Cotton – Gibbings, 1838
On October 2 1838 the then very grand Field-Marshal Sir Stapleton Stapleton-Cotton, first Viscount Combermere of Bhurtpore took Mary Woolley Gibbings (1800 – 1889) of Kilbolane in County Cork as his third wife. There were no children, and the heir remained Wellington Henry Stapleton-Cotton, child of the Viscount’s second wife. Mary’s father was Robert Gibbings, a doctor and apothecary of Irish descent but then working in Cheltenham. The Viscount often took that waters at spa towns and this may well have been how he met Mary.
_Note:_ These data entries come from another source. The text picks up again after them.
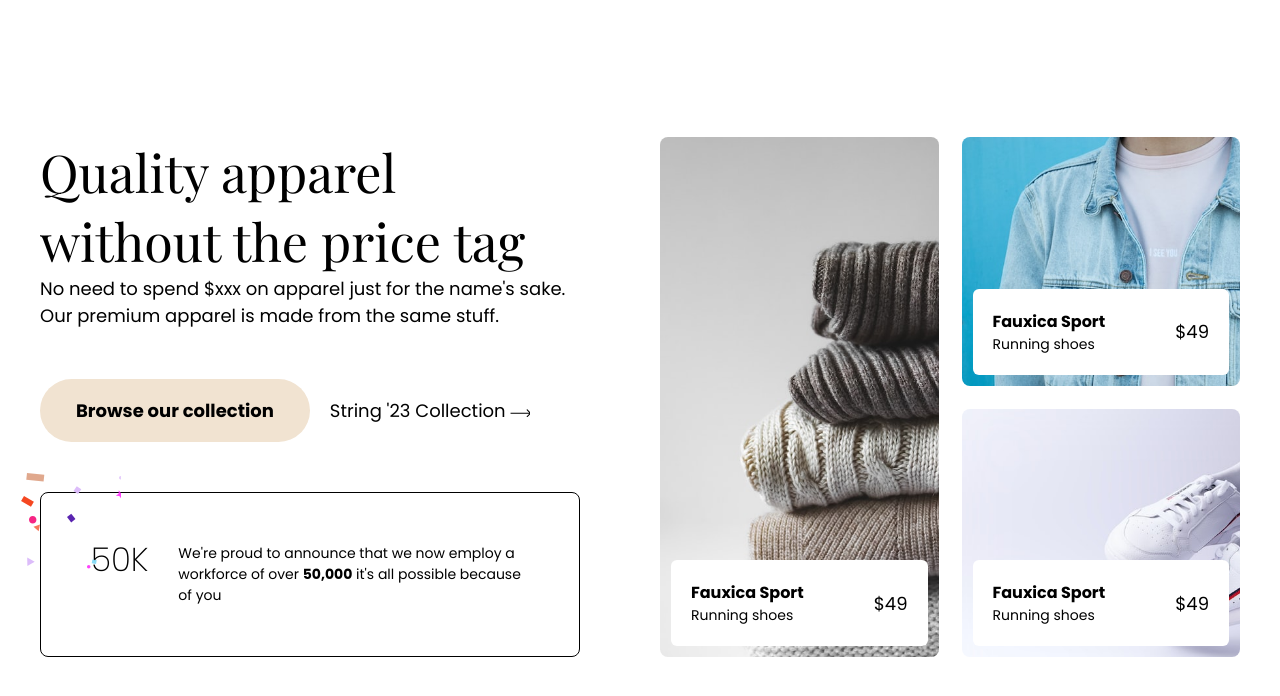
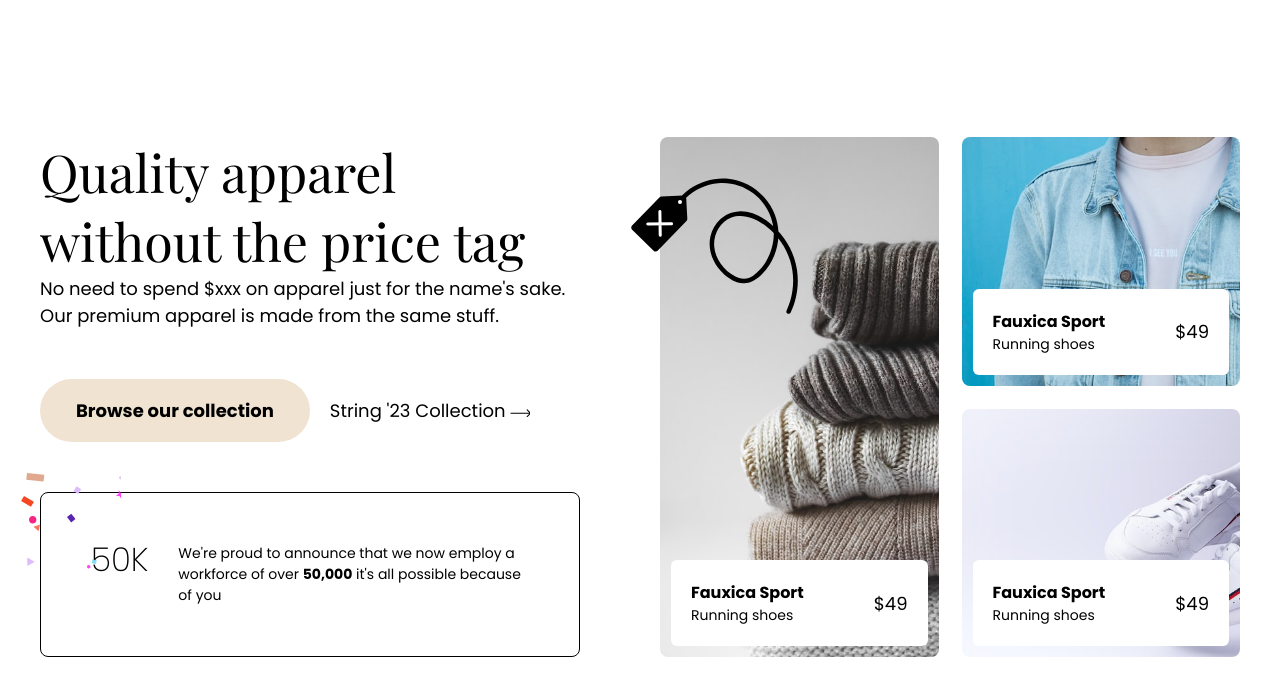
Before and after one commit to ndrsov/Fauxica, a plain HTML site: page index.html in a window 1280 px wide. Shown: the part 78-774 px from the top of the page. Drawn offline with nearby package versions, Linux system fonts and the light colour scheme.

Commit message:
Add missing tag element to card1

```diff
--- a/css/main.css
+++ b/css/main.css
@@ -192,6 +192,18 @@ p.details {
 .card1 {
   grid-area: left;
   background-image: url('../images/clothing1.jpg');
+  position: relative;
+}
+
+.card1::before {
+  position: absolute;
+  content: '';
+  background: url('../images/tag.svg') no-repeat;
+  width: 100%;
+  height: 100%;
+  top: 20px;
+  left: -30px;
+  pointer-events: none;
 }
 
 .card2 {
```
We do not know exactly when the Cotton arms were added to the early-Seventeenth century coving on The Library ceiling, but if it were in the years after the first Viscount’s third marriage, that would not be surprising. They seem to have been planned all at the same time. the second Viscount was a month past his twentieth birthday when his father married for the third and final time, and he was perhaps involved in the researches into their ancestors and their heraldry. It is possible that the son started – or continued – the work – but his marriage, in 1844, was not included, so the work was doubtless finished by then. Two arched panels on the south wall are blank and there is no obvious reason for this.